Public Safety Through a Different Lens
In Los Angeles and in more than two dozen other cities, August 2 affords an opportunity to counter the stale narrative that you are either for the police or against them if you want safe streets and safe neighborhoods.
In town halls, block parties, vigils, and protests across the country, everyday people will be coming together to explore the theme that greater social equity promotes greater safety by giving people a reason to be happy and a corresponding stake in respecting social rules. The National Night Out for Safety and Liberation is not aimed at disparaging the police; rather, it seeks to open up a wider awareness of what’s missing when heavy policing is all that people get in the midst of shockingly high unemployment and underemployment, shrinking educational opportunities, and collapsing public services.
August 2 is also the date of the National Night Out for Safety sponsored by law enforcement and neighborhood watch groups—as many as 30 million Americans each year participate. Our Night Out for Safety and Liberation won’t engage nearly as many people, but we will be in the vanguard of what we believe is an urgently-needed conversation on why America , puts “law and order” first while ignoring the mass suffering in precisely those areas that get the most police attention.
We could accomplish so much if even a fraction of what we now spend on policing and incarceration were spent instead on meeting human needs
We will create space at our events for the residents of low-income areas to talk about what their suffering looks and feels like. We will invite participants to dream about what radically restructured public priorities might look like. We could accomplish so much if even a fraction of what we now spend on policing and incarceration were spent instead on meeting human needs, like ensuring adequate nutrition for young children to enriching the public schools to rebuilding a depleted and decrepit housing stock to replacing predatory lending with low-interest credit for new small business development in high-poverty areas.

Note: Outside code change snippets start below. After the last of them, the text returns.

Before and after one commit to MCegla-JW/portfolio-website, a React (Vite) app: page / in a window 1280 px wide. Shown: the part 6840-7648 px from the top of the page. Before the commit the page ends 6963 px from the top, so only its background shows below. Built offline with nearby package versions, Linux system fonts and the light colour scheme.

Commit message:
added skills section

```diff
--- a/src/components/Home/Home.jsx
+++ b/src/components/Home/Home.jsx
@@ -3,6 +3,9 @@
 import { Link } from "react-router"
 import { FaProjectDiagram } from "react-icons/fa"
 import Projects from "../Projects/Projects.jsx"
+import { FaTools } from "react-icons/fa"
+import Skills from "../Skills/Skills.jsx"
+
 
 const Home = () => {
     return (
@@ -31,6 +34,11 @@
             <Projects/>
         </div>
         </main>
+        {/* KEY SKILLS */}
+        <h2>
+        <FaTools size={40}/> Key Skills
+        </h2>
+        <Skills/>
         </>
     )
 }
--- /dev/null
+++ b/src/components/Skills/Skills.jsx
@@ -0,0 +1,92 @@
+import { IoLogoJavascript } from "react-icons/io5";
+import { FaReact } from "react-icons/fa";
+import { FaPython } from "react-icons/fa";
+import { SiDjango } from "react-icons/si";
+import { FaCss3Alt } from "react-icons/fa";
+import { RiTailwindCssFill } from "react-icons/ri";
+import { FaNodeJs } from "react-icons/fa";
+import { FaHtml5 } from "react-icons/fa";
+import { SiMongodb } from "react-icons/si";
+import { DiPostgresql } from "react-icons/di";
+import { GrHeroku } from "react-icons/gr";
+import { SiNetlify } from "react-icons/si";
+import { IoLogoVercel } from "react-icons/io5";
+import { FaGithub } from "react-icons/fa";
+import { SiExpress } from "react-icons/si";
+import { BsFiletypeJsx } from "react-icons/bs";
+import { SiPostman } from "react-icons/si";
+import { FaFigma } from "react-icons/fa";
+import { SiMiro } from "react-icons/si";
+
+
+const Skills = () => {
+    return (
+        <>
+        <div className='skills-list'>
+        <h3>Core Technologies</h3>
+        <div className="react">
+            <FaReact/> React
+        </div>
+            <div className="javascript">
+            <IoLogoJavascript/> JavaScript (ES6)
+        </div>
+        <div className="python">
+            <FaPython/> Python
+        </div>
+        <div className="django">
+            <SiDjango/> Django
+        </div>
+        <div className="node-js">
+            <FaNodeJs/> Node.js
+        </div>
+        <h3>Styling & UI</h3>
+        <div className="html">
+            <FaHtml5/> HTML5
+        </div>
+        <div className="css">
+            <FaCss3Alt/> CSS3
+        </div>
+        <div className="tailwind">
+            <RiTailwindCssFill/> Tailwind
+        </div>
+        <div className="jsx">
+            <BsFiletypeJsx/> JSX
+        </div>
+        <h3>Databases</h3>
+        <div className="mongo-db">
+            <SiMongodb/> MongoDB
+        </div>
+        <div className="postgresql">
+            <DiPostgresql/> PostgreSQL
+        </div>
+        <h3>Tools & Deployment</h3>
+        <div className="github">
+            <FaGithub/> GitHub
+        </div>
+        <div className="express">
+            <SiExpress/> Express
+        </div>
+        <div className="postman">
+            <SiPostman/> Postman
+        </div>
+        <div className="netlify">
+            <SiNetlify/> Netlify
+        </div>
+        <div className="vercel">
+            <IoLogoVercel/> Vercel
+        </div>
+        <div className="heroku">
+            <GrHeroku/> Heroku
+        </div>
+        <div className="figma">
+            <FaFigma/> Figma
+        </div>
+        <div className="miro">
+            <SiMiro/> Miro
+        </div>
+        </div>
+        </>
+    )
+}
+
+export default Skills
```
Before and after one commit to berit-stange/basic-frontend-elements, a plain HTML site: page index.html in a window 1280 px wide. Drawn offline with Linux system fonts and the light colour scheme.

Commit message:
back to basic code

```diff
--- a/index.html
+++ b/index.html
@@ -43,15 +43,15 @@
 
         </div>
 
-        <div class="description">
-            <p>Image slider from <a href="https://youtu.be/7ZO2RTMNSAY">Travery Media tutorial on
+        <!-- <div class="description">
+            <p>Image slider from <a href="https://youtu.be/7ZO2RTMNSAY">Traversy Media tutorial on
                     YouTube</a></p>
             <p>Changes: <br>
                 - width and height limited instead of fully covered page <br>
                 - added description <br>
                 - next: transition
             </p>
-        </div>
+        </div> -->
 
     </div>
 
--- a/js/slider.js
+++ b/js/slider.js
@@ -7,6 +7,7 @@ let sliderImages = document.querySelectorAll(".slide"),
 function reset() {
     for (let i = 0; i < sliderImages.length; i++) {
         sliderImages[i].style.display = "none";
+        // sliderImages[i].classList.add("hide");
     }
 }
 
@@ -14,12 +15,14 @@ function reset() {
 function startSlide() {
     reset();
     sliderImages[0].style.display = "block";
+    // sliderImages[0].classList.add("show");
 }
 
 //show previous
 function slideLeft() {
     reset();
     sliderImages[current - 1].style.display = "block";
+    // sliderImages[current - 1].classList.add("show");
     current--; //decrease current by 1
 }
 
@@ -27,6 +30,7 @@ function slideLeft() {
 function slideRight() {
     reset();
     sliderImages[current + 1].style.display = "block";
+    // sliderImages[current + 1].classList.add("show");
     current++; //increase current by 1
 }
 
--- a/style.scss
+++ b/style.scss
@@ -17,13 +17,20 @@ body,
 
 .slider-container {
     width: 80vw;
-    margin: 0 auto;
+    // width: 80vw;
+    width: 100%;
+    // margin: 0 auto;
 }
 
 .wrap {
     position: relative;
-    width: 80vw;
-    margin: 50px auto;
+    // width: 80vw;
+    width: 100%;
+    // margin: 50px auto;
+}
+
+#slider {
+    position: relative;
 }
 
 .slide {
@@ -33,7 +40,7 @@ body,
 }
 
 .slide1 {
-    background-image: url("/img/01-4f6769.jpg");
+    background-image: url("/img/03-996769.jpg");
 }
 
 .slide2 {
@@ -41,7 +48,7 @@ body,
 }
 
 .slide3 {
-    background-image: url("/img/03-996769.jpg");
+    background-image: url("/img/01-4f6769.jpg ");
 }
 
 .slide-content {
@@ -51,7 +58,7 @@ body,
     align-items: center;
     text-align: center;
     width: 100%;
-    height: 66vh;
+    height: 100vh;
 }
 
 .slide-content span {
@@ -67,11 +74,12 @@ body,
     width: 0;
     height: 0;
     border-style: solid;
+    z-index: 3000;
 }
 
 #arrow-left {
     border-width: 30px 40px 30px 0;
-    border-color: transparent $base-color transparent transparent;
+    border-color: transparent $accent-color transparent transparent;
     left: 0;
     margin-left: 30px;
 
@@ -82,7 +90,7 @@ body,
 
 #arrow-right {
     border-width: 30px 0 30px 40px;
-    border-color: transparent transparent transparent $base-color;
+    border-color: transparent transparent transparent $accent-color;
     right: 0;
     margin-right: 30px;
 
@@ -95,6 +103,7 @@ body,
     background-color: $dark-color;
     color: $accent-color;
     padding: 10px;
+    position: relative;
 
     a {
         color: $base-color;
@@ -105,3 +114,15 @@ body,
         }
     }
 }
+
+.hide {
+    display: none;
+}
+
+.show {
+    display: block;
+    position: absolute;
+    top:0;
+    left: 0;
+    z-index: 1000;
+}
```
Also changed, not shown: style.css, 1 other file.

Our ultimate goal is to generate the level of public will needed to achieve systemic change and to remind everyone of the truth of Franklin Roosevelt’s statement that the measure of any society should be what that society does for those who have the greatest need, not those at the top who are already thriving.
By now, everyone is familiar with the inconvenient truth that routine policing in America—who gets stopped, who gets brutalized, who is arrested, and who gets charged with what—is profoundly shaped by implicit bias and racism. And many are likewise awakening to the shockingly racialized character of America’s mass incarceration system, a system brilliantly dissected in 2010 by law professor Michelle Alexander in her breakthrough book, The New Jim Crow.
But what is still missing in public consciousness and in the public debate is something that sociologists, economists, and other scholars have known and talked about for many decades. And, it is something that those living in what the late Derrick Bell called “the bottom of the well” know in their bones, which is the crime-generating impact of extreme poverty and deprivation. People without hope, people who are told in a thousand different ways that their lives don’t really matter, are people with nothing to lose. Extreme poverty sometimes invites extreme—and sometimes dangerous—behavior.
We seem not to have noticed that the big surge in crime in the 1980s coincided with massive deindustrialization and the displacement of hundreds of thousands of Black workers who had held well-compensated jobs in all the industries that got hollowed out: auto, steel, rubber, electrical equipment, glass, textiles, etc. Now, decades later, even the civil service jobs that offered a last economic lifeline for Black workers have likewise disappeared as a direct result of decades of anti-government ideology and half-baked privatization schemes.
The rise of the Tea Party and now Trumpism, and the resurgence of an openly white supremacist discourse during the Obama years have drawn needed attention to the declining fortunes of the white working class, but even now almost no one talks about the wholesale abandonment of the Black working class. Or about the fact that, during this same period, racism and intimidation have confined most Latinos to the most marginal and low-paying jobs.
If it is hard to talk honestly about race in America—and it is—it’s even harder to talk about class and the hidden injuries of the class system. But there is no way forward for this country until we learn to talk about race and class at the same time—and dream big about a transformed economy that actually does put people first. The Night Out for Safety and Liberation gives us an opportunity to start having that conversation.
RSVP for The Night Out for Safety and Liberation.
Rev. Peter Laarman
Justice Not Jails